(Data records)
━━━━━━━━━━

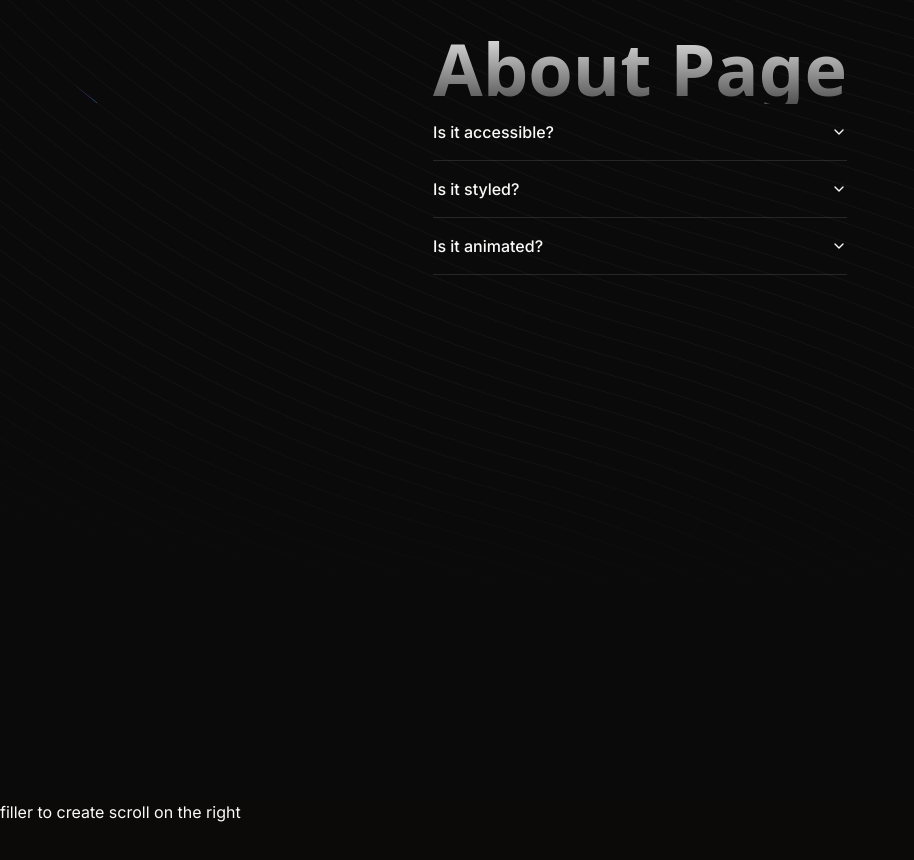
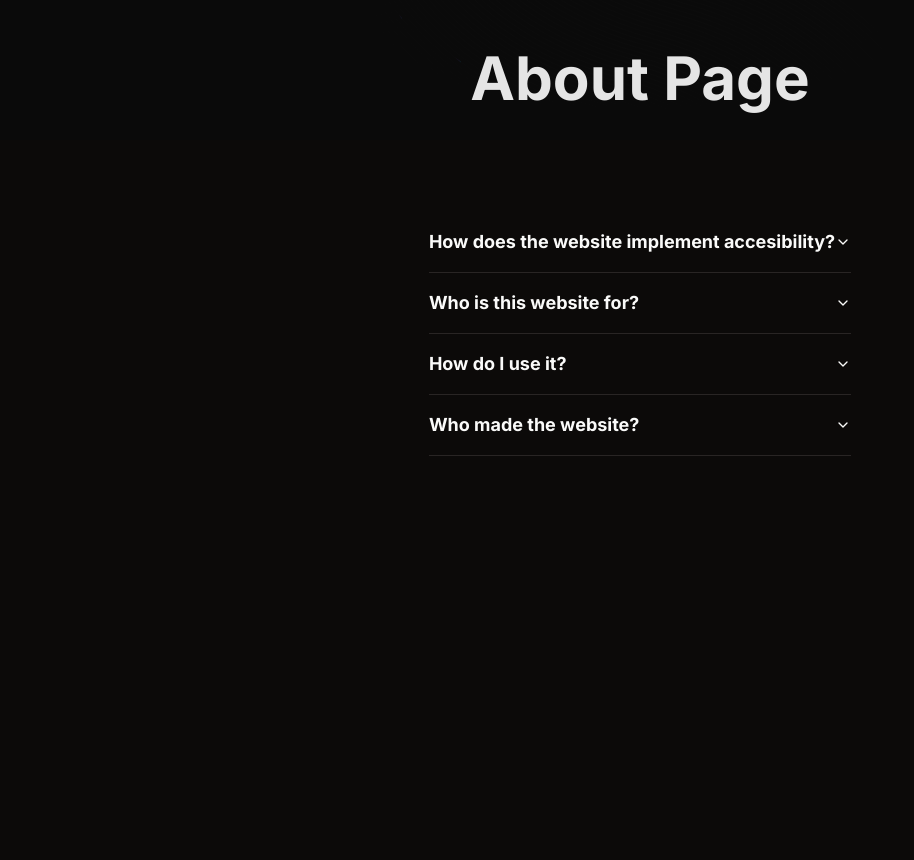
Before and after one commit to Criseda/student_hack_2024, a Next.js app: page /about in a window 1280 px wide. Shown: the top 860 px of the page, without its empty margins (0-914 px from the left). Before the commit the page ends 824 px from the top, so only its background shows below. Built offline with nearby package versions, Linux system fonts and the light colour scheme.

Commit message:
completed about page but need to implement pretty backgruond design

```diff
--- a/src/app/about/page.tsx
+++ b/src/app/about/page.tsx
@@ -1,14 +1,14 @@
 import { AboutPage } from "@/components/AboutPage";
 import AboutNavBar from "@/components/AboutNavBar";
-
+import { AboutAccordion } from "@/components/AboutAccordion";
 
 
 export default function About() {
   return (
-    <div className="relative w-full">
+    <div>
       <AboutPage />
+      <AboutAccordion />
       <AboutNavBar />
-      <p>filler to create scroll on the right</p>
     </div>
-  );
+     );
 }
--- /dev/null
+++ b/src/components/AboutAccordion.tsx
@@ -0,0 +1,46 @@
+import React from "react";
+import {
+  Accordion,
+  AccordionContent,
+  AccordionItem,
+  AccordionTrigger,
+} from "@/components/ui/accordion";
+import { BackgroundBeams } from "@/components/ui/background-beams";
+
+export function AboutAccordion() {
+  return (
+    <div className="h-screen flex antialiased pt-10">
+      <div className="max-w-2xl mx-auto p-4 mt-4">
+        <Accordion type="single" collapsible className="w-full">
+          <AccordionItem value="item-1">
+            <AccordionTrigger className="text-lg font-bold">How does the website implement accesibility?</AccordionTrigger>
+            <AccordionContent>
+              We have implemented colour blind modes in order to make the website more accessible to everyone.
+            </AccordionContent>
+          </AccordionItem>
+          <AccordionItem value="item-2">
+            <AccordionTrigger className="text-lg font-bold">Who is this website for?</AccordionTrigger>
+            <AccordionContent>
+              Anyone! If you are interested in learning about space then come along for the ride!
+              components&apos; aesthetic.
+            </AccordionContent>
+          </AccordionItem>
+          <AccordionItem value="item-3">
+            <AccordionTrigger className="text-lg font-bold">How do I use it?</AccordionTrigger>
+            <AccordionContent>
+              Click on a Planet to learn about it and then once your done rading do a quiz to test yourself!
+            </AccordionContent>
+          </AccordionItem>
+          <AccordionItem value="item-3">
+            <AccordionTrigger className="text-lg font-bold">Who made the website?</AccordionTrigger>
+            <AccordionContent>
+              Chris, Romanian Chris, Anthony and Alex made the website!
+            </AccordionContent>
+          </AccordionItem>
+
+        </Accordion>
+      </div>
+
+    </div>
+  );
+}
--- a/src/components/AboutPage.tsx
+++ b/src/components/AboutPage.tsx
@@ -1,42 +1,14 @@
 "use client";
 import React from "react";
 import { BackgroundBeams } from "@/components/ui/background-beams";
-import {
-  Accordion,
-  AccordionContent,
-  AccordionItem,
-  AccordionTrigger,
-} from "@/components/ui/accordion";
 
 export function AboutPage() {
   return (
-    <div className="h-screen w-screen bg-neutral-950 relative flex flex-col items-center antialiased">
-      <div className="max-w-2xl mx-auto p-4 mt-4">
-        <h1 className="relative z-10 text-lg md:text-7xl bg-clip-text text-transparent bg-gradient-to-b from-neutral-200 to-neutral-600 text-center font-sans font-bold">
+    <div className=" w-screen bg-neutral-950 relative antialiased">
+      <div className="p-4">
+        <h1 className="text-6xl text-center text-neutral-200 font-bold mt-8 mb-4">
           About Page
         </h1>
-        <div className="w-full flex justify-center">
-          <Accordion type="single" collapsible className="w-full">
-            <AccordionItem value="item-1">
-              <AccordionTrigger>Is it accessible?</AccordionTrigger>
-              <AccordionContent>
-                Yes. It adheres to the WAI-ARIA design pattern.
-              </AccordionContent>
-            </AccordionItem>
-            <AccordionItem value="item-2">
-              <AccordionTrigger>Is it styled?</AccordionTrigger>
-              <AccordionContent>
-                Yes. It comes with default styles that matches the other components&apos; aesthetic.
-              </AccordionContent>
-            </AccordionItem>
-            <AccordionItem value="item-3">
-              <AccordionTrigger>Is it animated?</AccordionTrigger>
-              <AccordionContent>
-                Yes. It's animated by default, but you can disable it if you prefer.
-              </AccordionContent>
-            </AccordionItem>
-          </Accordion>
-        </div>
       </div>
       <BackgroundBeams />
     </div>
```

━━━━━━━━━━

— Task goal —
Go through the records above line by line and say how many lines include "apos", giving only that number.

— Completed exercise —
2